An American Cinderella:A Royal Love Story(6)

By: Krista Lakes

“Yes, I'm fine,” he assured me, rising to his feet. “I am so very sorry, miss.”

He held out a hand to help me up. I looked up and into the most handsome face I think I've ever seen. His hair was golden with just enough red to glint in the sun and he looked down at me with ocean eyes. His jaw was strong and his shoulders were broad in a t-shirt and gym shorts. I took his hand, feeling my heart speed up. It wasn't every day a handsome man crashed into me.

He tugged me up gently, a smile crossing his face as he did so. His grip had strength and he pulled me up with ease.

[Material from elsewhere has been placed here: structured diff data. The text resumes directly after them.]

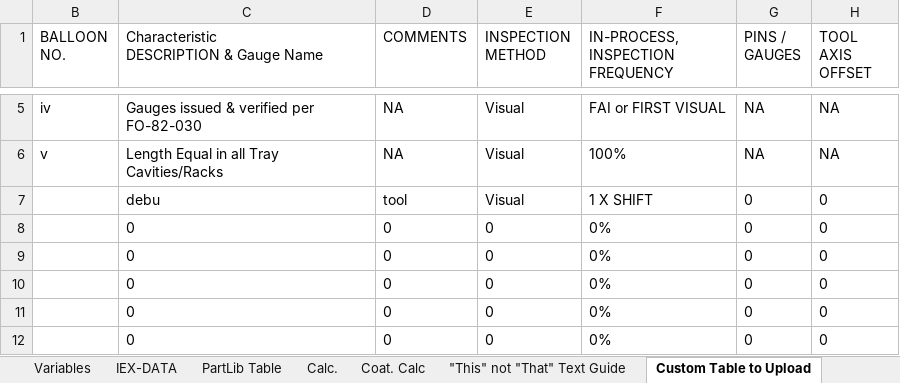
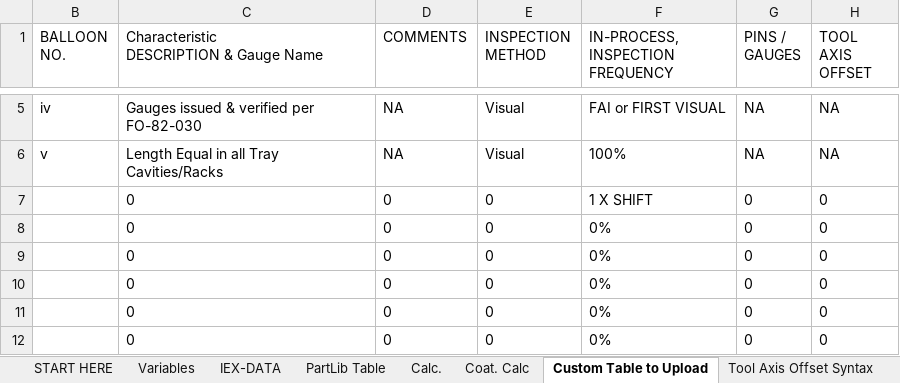
Before and after one commit to tall-geese/MeasurLink-InspPlan-Conversion, an Excel workbook: Part Number XXXX REV XXX MeasurLink Routine Map.xlsm, sheet Custom Table to Upload, drawn as a sheet; only a part is shown, gaps mark what is left out; values as stored, in another font and other column widths than the file's, no borders; the diff names each change by its address in the sheet, - before the commit and + after, or states it on an @@ line.

```diff
--- a/Part Number XXXX REV XXX MeasurLink Routine Map.xlsm (sheet Custom Table to Upload)
+++ b/Part Number XXXX REV XXX MeasurLink Routine Map.xlsm (sheet Custom Table to Upload)
@@ sheet tab hidden: "This" not "That" Text Guide @@
-C7: debu
+C7: 0
-D7 (COMMENTS): tool
+D7 (COMMENTS): 0
-E7 (INSPECTION METHOD): Visual
+E7 (INSPECTION METHOD): 0
```
Also changed, not shown: sheet PartLib Table, sheet IEX-DATA, other sheet tabs, hidden cells, charts or pictures, 2 other files.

“Thanks,” I said. He waited until I had my balance to let me go. I missed the warmth of his hand as soon as it was gone.

“Again, I apologize.” He put his hand to his heart, making his bicep flex. He was in great shape. “You're sure you are okay?”

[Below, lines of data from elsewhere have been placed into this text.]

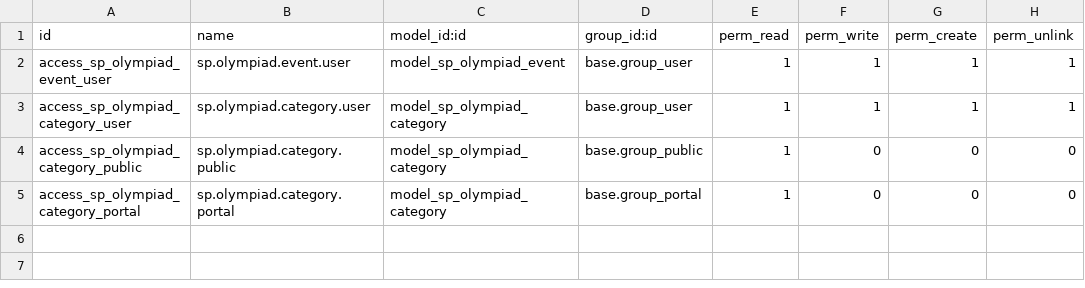
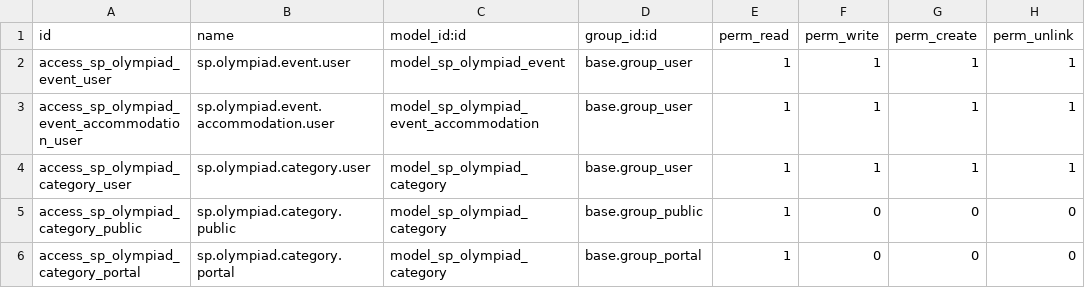
Before and after one commit to shiftpixels/sp_olympiad, a CSV file: security/ir.model.access.csv, drawn as a sheet; the diff names each change by its address in the sheet, - before the commit and + after, or states it on an @@ line.

Commit message:
feat: add accommodation dates to Olympiad events with related model and views

```diff
--- a/security/ir.model.access.csv
+++ b/security/ir.model.access.csv
+row 3: access_sp_olympiad_event_accommodation_user | sp.olympiad.event.accommodation.user | model_sp_olympiad_event_accommodation | base.group_user | 1 | 1 | 1 | 1
```
Also changed, not shown: 4 other files.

“I'm sure,” I told him, dusting the grass from my slacks. At least I didn't wear a skirt today. “I just didn't see you coming.”

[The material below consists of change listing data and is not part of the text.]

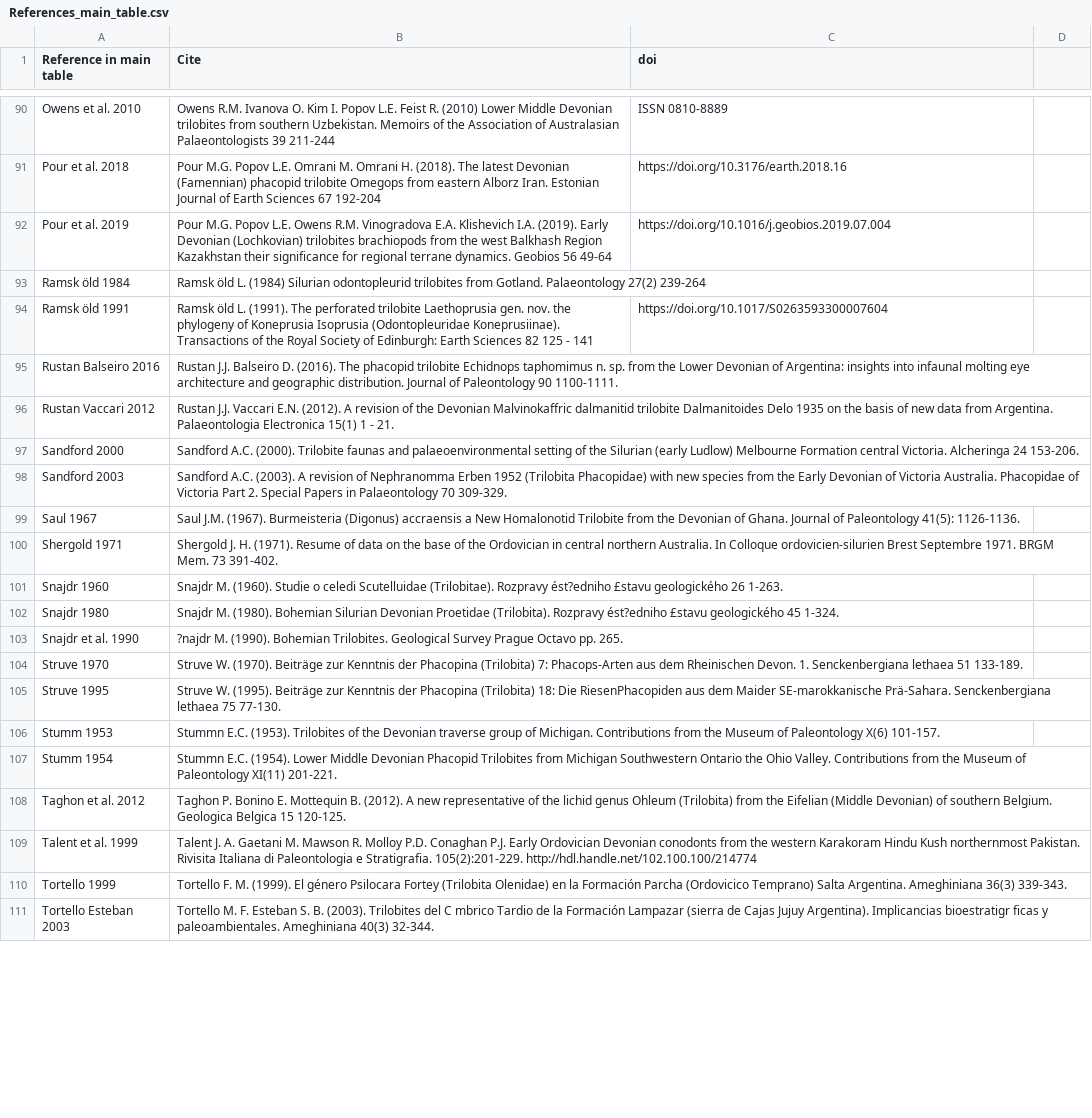
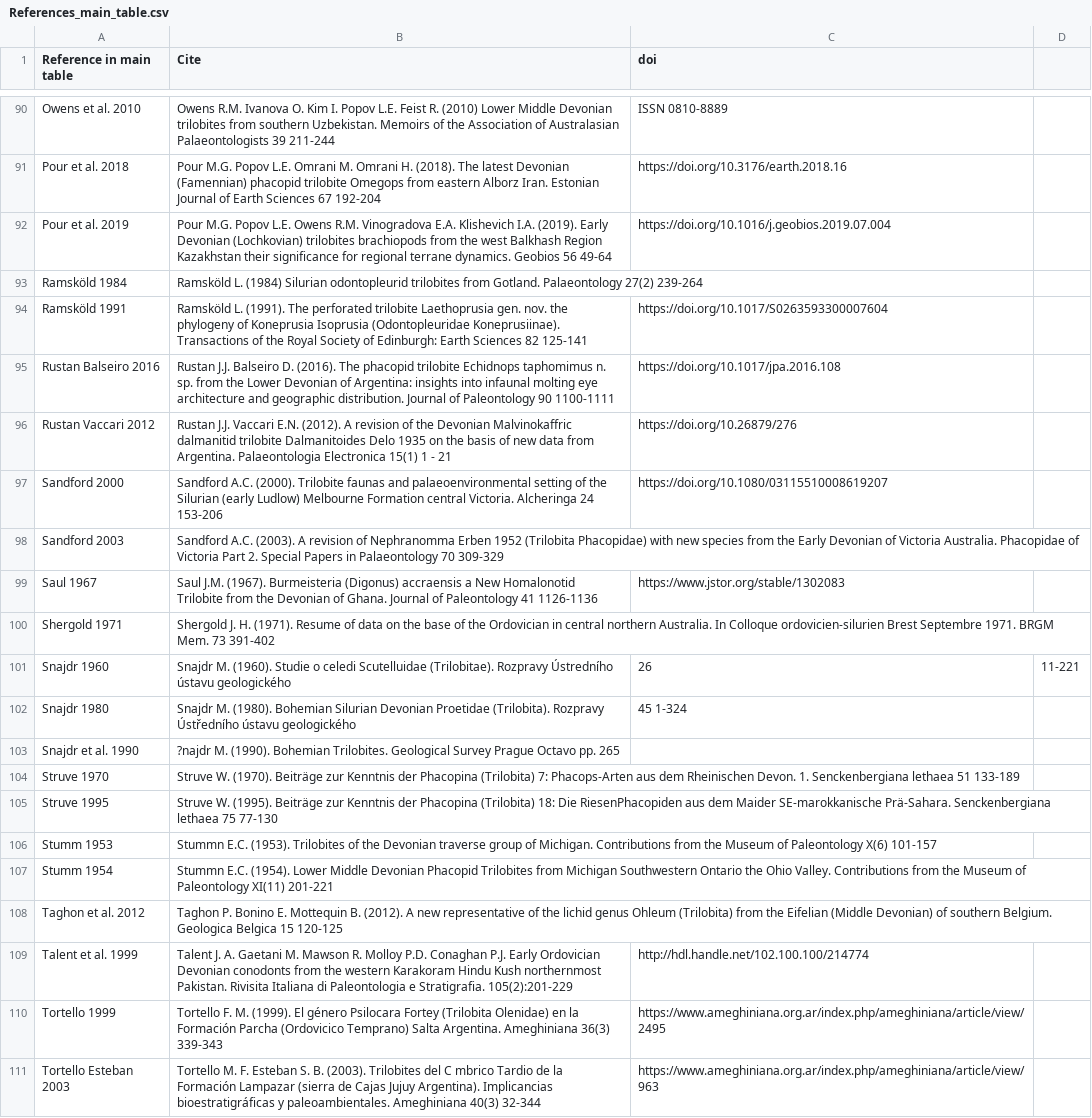
Before and after one commit to balsedie/trilomorph, a CSV file: References_main_table.csv, drawn as a sheet; only a part is shown, gaps mark what is left out; the diff covers the shown part only; the diff names each change by its address in the sheet, - before the commit and + after, or states it on an @@ line.

Commit message:
Update References_main_table.csv

```diff
--- a/References_main_table.csv
+++ b/References_main_table.csv
-A93 (Reference in main table): Ramsk öld 1984
+A93 (Reference in main table): Ramsköld 1984
-B93 (Cite): Ramsk öld L. (1984)…
+B93 (Cite): Ramsköld L. (1984)…
-A94 (Reference in main table): Ramsk öld 1991
+A94 (Reference in main table): Ramsköld 1991
-B94 (Cite): Ramsk öld L. (1991). The perforated trilobite Laethoprusia gen. nov. the phylogeny of Koneprusia Isoprusia (Odontopleuridae Koneprusiinae). Transactions of the Royal Society of Edinburgh: Earth Sciences 82 125 - 141
+B94 (Cite): Ramsköld L. (1991). The perforated trilobite Laethoprusia gen. nov. the phylogeny of Koneprusia Isoprusia (Odontopleuridae Koneprusiinae). Transactions of the Royal Society of Edinburgh: Earth Sciences 82 125-141
-B95 (Cite): …Paleontology 90 1100-1111.
+B95 (Cite): …Paleontology 90 1100-1111
-C95 (doi): (empty)
+C95 (doi): https://doi.org/10.1017/jpa.2016.108
-B96 (Cite): …1 - 21.
+B96 (Cite): …1 - 21
-C96 (doi): (empty)
+C96 (doi): https://doi.org/10.26879/276
-B97 (Cite): …Alcheringa 24 153-206.
+B97 (Cite): …Alcheringa 24 153-206
-C97 (doi): (empty)
+C97 (doi): https://doi.org/10.1080/03115510008619207
-B98 (Cite): …Palaeontology 70 309-329.
+B98 (Cite): …Palaeontology 70 309-329
-B99 (Cite): …of Paleontology 41(5): 1126-1136.
+B99 (Cite): …of Paleontology 41 1126-1136
-C99 (doi): (empty)
+C99 (doi): https://www.jstor.org/stable/1302083
-B100 (Cite): …Mem. 73 391-402.
+B100 (Cite): …Mem. 73 391-402
-B101 (Cite): …(Trilobitae). Rozpravy ést?edniho £stavu geologického 26 1-263.
+B101 (Cite): …(Trilobitae). Rozpravy Ústredního ústavu geologického
-C101 (doi): (empty)
+C101 (doi): 26
-D101: (empty)
+D101: 11-221
-B102 (Cite): …(Trilobita). Rozpravy ést?edniho £stavu geologického 45 1-324.
+B102 (Cite): …(Trilobita). Rozpravy Ústředního ústavu geologického
-C102 (doi): (empty)
+C102 (doi): 45 1-324
-B103 (Cite): …Octavo pp. 265.
+B103 (Cite): …Octavo pp. 265
-B104 (Cite): …lethaea 51 133-189.
+B104 (Cite): …lethaea 51 133-189
-B105 (Cite): …lethaea 75 77-130.
+B105 (Cite): …lethaea 75 77-130
-B106 (Cite): …Paleontology X(6) 101-157.
+B106 (Cite): …Paleontology X(6) 101-157
-B107 (Cite): …Paleontology XI(11) 201-221.
+B107 (Cite): …Paleontology XI(11) 201-221
-B108 (Cite): …Belgica 15 120-125.
+B108 (Cite): …Belgica 15 120-125
-B109 (Cite): …e Stratigrafia. 105(2):201-229. http://hdl.handle.net/102.100.100/214774
+B109 (Cite): …e Stratigrafia. 105(2):201-229
-C109 (doi): (empty)
+C109 (doi): http://hdl.handle.net/102.100.100/214774
-B110 (Cite): …Ameghiniana 36(3) 339-343.
+B110 (Cite): …Ameghiniana 36(3) 339-343
-C110 (doi): (empty)
+C110 (doi): https://www.ameghiniana.org.ar/index.php/ameghiniana/article/view/2495
-B111 (Cite): …Argentina). Implicancias bioestratigr ficas y paleoambientales. Ameghiniana 40(3) 32-344.
+B111 (Cite): …Argentina). Implicancias bioestratigráficas y paleoambientales. Ameghiniana 40(3) 32-344
-C111 (doi): (empty)
+C111 (doi): https://www.ameghiniana.org.ar/index.php/ameghiniana/article/view/963
```
Also changed, not shown: 1 added row, 1 removed row and 73 edited cells elsewhere in this file.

“To be fair, I did come up from behind. I assume you were looking at the monument,” he said, looking up at the tall obelisk himself. “It's my fault.”

“Are you two okay?” another man asked, jogging up beside us. He had a similar complexion, but darker hair and a crooked nose that looked like it had been broken several times. The man was tall and also in great shape.

“We're fine, Andre,” the first man assured him with a small wave of his hand. “It was my fault. I wasn't looking where I was going.”

Andre still looked concerned. Somehow, his shoulders got bigger and his face darker.

“It's totally fine,” I replied, putting on a smile and trying to diffuse the situation. “Oh, and here's your Frisbee.”

I leaned over and tried to pick up the plastic disk. Unfortunately, I only picked up half of it, as it had broken into two pieces. I wasn't sure who exactly had landed on it, but given the ache in my hip, it was probably me.

“I am so sorry,” I said quickly. “I can buy you a new one.”

The first man laughed. “Miss, if anything, I should be buying you something. The Frisbee is my fault. I'm the one who ran into you.”

I looked down at the broken plastic in my hands and realized he was right. I held out the broken piece to him and he took it with a smile.

“This is my friend, Andre. I'm Henry, by the way,” he introduced himself. He put the broken piece of Frisbee in his left hand and held out his right.

Andre nodded politely as I reached out and shook Henry's hand. His grip felt just as nice the second time as it had the first. Strong. Confident.

“I'm Aria,” I told him. “It's nice to meet you.”

“The pleasure, and responsibility is mine,” he replied. His accent made him sound like a chivalrous knight of old. He was probably only in his late twenties or early thirties, but he had a depth and confidence to him I didn't see often in men my own age.

“It's fine,” I assured him. “Other than some grass, no harm.”

Those blue eyes watched me for a moment, as if weighing my words. “Alright, then.”

Andre started walking away, and I assumed that was the end. It was time for me to be going, anyway. I needed to go fill out paperwork and yell at my stepmother.

I picked up my fallen purse and empty coffee cup. At least I had finished my coffee before Henry ran into me.

“Let me buy you lunch,” he said.

I turned in surprise, thinking he had already left. Instead he stood to the side, smiling and holding his broken toy.

“I have to go,” I told him, straightening up with my things. “I'm supposed to be somewhere.”

“Coffee, then?” he asked, pointing to my cup. “I am doubly sorry if I spilled it. I can get you a new one on your way.”

“It was empty,” I reassured him with a smile. His concern was sweet. “And it's fine. I'm good, I promise.”

“I feel badly, and I want to make it right,” he replied. His blue eyes were serious. “Please, let me make it up to you. Tell me where I can find you. I'll bring you lunch tomorrow.”

I chewed on my lip. I didn't want to tell a strange man where to find me, but I did need to get going. I was late as it was. There were limits to what my stepmother would tolerate. I couldn't stay here or stop for coffee.